In its commendation, Wiltshire Police this week said the officers acted with exemplary professionalism during a very upsetting incident. “All of the police officers and staff involved in the incident that night, which led to the safe arrest of the suspect without injury to anybody, showed outstanding professionalism in very difficult circumstances,” the commendation read.

“Their actions are the embodiment of the Wiltshire Police values and they are all a credit to their colleagues, the force and the communities they serve.”

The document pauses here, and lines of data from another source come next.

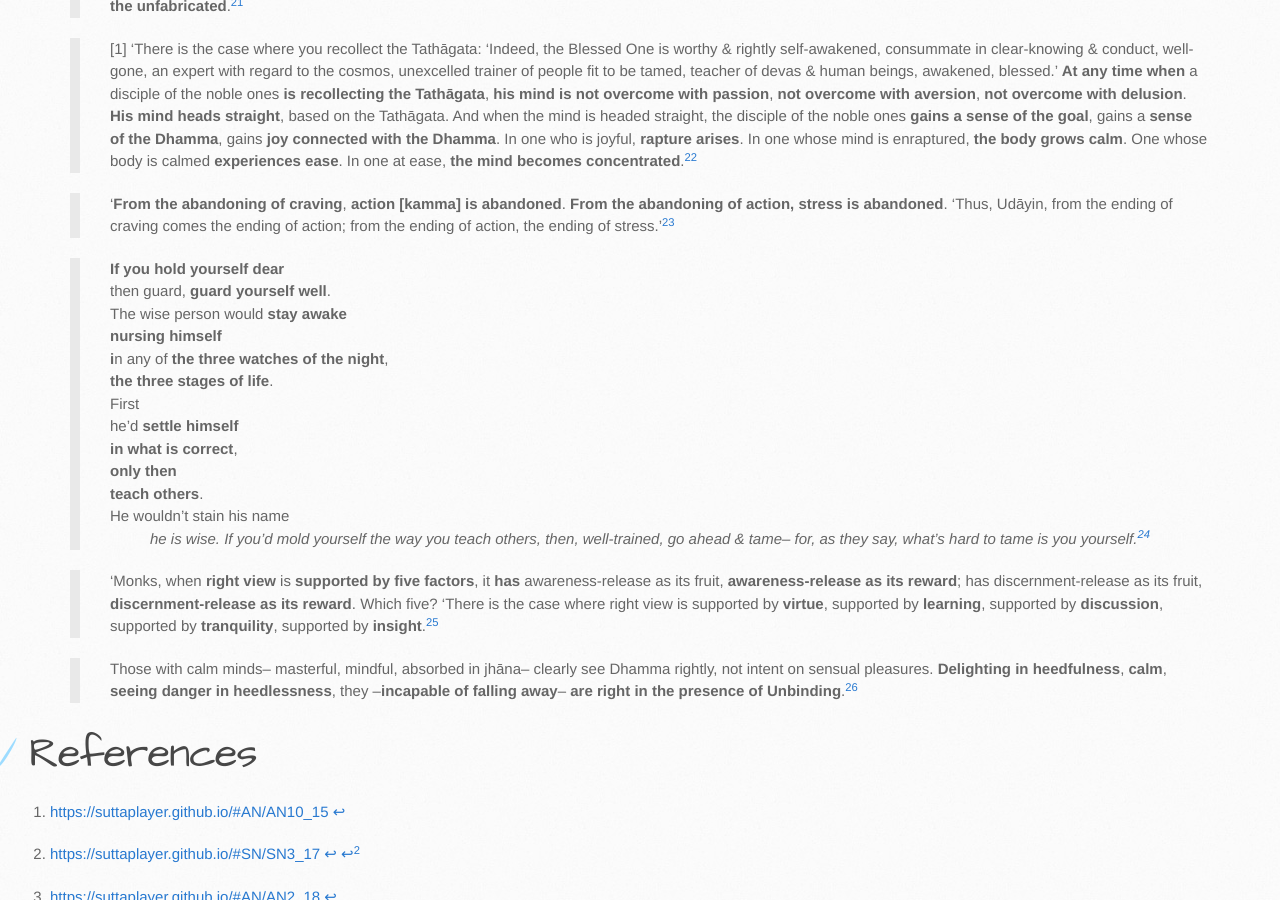
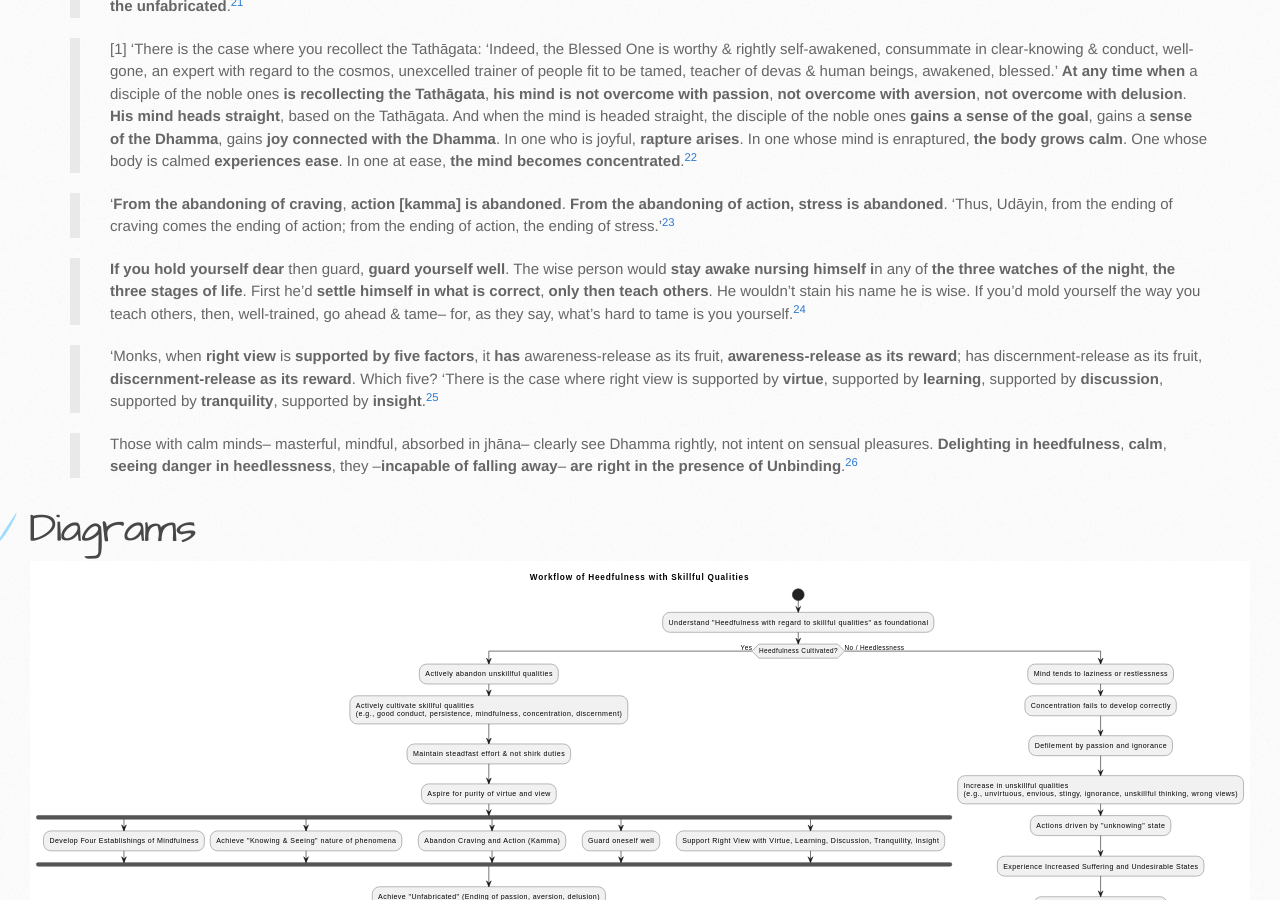
Before and after one commit to suttaplayer/dn34-PROGRESSING-BY-TENS, a Jekyll site: the page built from ones/helpful.md, in a window 1280 px wide and 900 px high, scrolled down 4224 px. Built offline with Jekyll 4.4.1, drawn with Linux system fonts in a browser that asks for light colours; our own code applies the rules of GitHub Pages for plain Markdown files; some of the changed text lies outside the part shown.

Commit message:
- generated 1.helpful diagrams using gemini

```diff
--- a/ones/helpful.md
+++ b/ones/helpful.md
@@ -1,4 +1,4 @@
-# one > Helpful > Heedfulness with regard to skillful qualities
+# One > Helpful > Heedfulness with regard to skillful qualities
 
 ## Situation
 
@@ -148,7 +148,7 @@
 > **only then**
 > **teach others**.
 > He wouldn't stain his name
-> : he is wise.
+> he is wise.
 > If you'd mold yourself
 > the way you teach others,
 > then, well-trained,
@@ -172,6 +172,12 @@
 > **seeing danger in heedlessness**, they
 > –**incapable of falling away**–
 > **are right in the presence of Unbinding**.[^28]
+
+# Diagrams
+![Activity diagram](./generated_diagrams/helpful_activity.svg)
+
+![class diagram](./generated_diagrams/helpful_class.svg)
+
 
 # References
 
```
Also changed, not shown: notebookLM/0.gemini-base_prompt_start.txt (added, +9 -0 lines), notebookLM/0.prompt-guide.md (+34 -1 lines), ones/generated_diagrams/helpful_activity.svg (added), ones/generated_diagrams/helpful_class.svg (added), 2 other files.
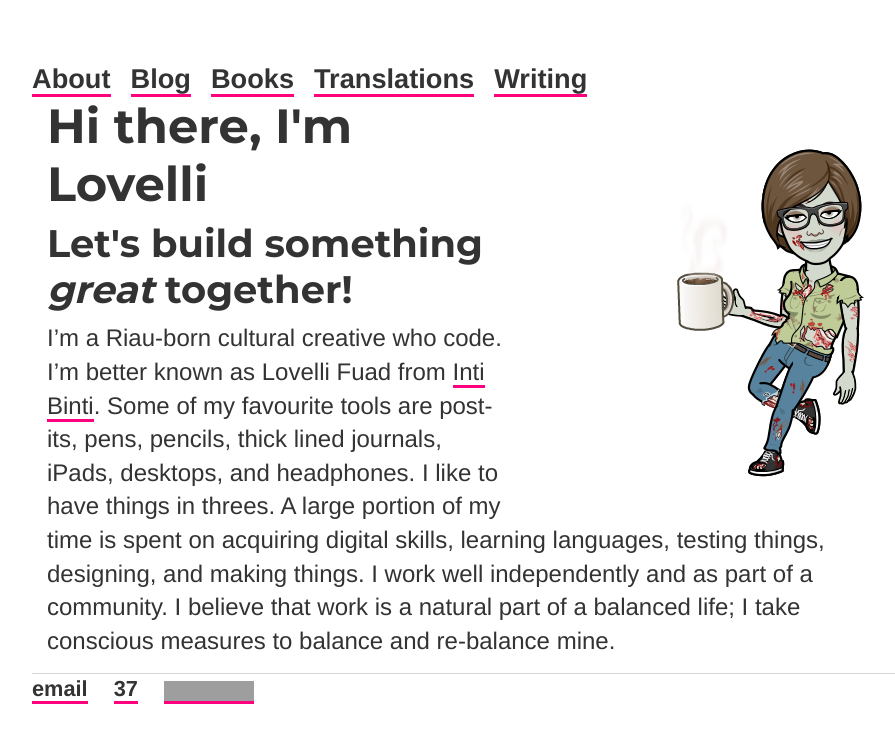
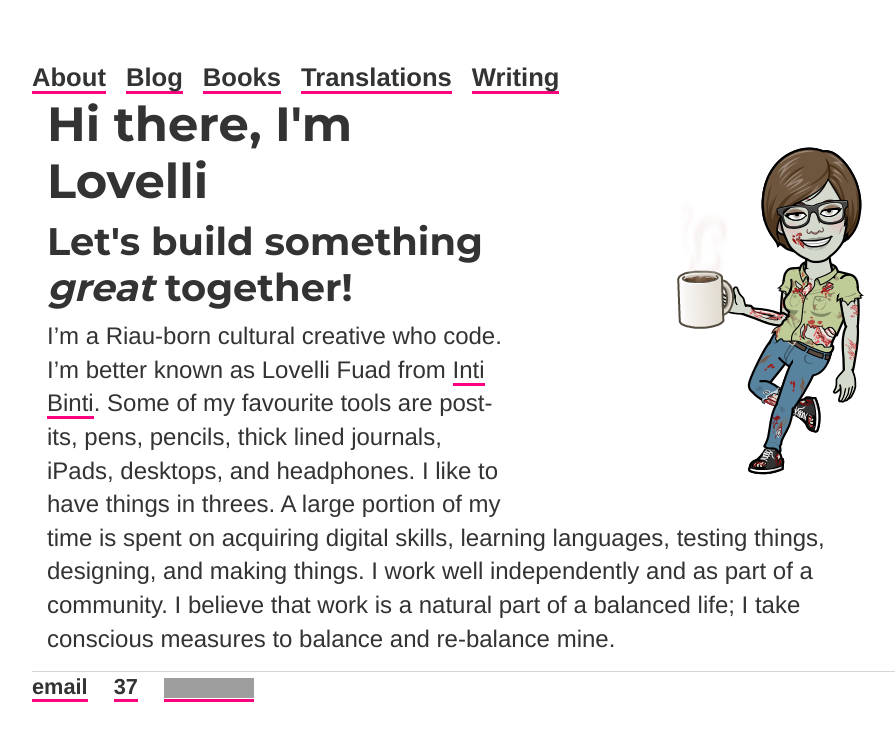
Before and after one commit to ariesti/ariesti.github.io, a Jekyll site: the page built from index.html, in a window 1280 px wide. Shown: the top 743 px of the page, without its empty margins (160-1055 px from the left). Built offline with Jekyll 4.4.1, drawn with Linux system fonts in a browser that asks for light colours; grey boxes are pictures that could not be loaded.

Commit message:
Update main.css

```diff
--- a/css/main.css
+++ b/css/main.css
@@ -16,7 +16,7 @@ h5 { font-size: 1.4em; }
 h6 { font-size: 0.9em; }
 
 ul { font-size: 1.5em; line-height: 1.4em; color: #333; }
-ul.nav { font-size: 1.7em; color: #333;}
+ul.nav { font-size: 1.6em; color: #333;}
 nav ul, footer ul { text-decoration: none; font-size: 1.7em; padding: 0px; list-style: none; font-weight: bold; }
 nav ul li, footer ul li { display: inline; margin-right: 20px; }
 
```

Sgt Perry received a Chief Constable’s Certificate of Excellence, PC Charlotte Richards received a commendation. Insp Mark Freeman, Insp Barry Reed, Kimberly Richards and Timothy Barnwell of the control room were given an Outstanding Teamwork Award. Armed officers Sgt Robbie Kilgour, PC Peter Smith, PC Tim Chandler, PC James Swayne and PC Chloe Stokes received an Outstanding Teamwork Award.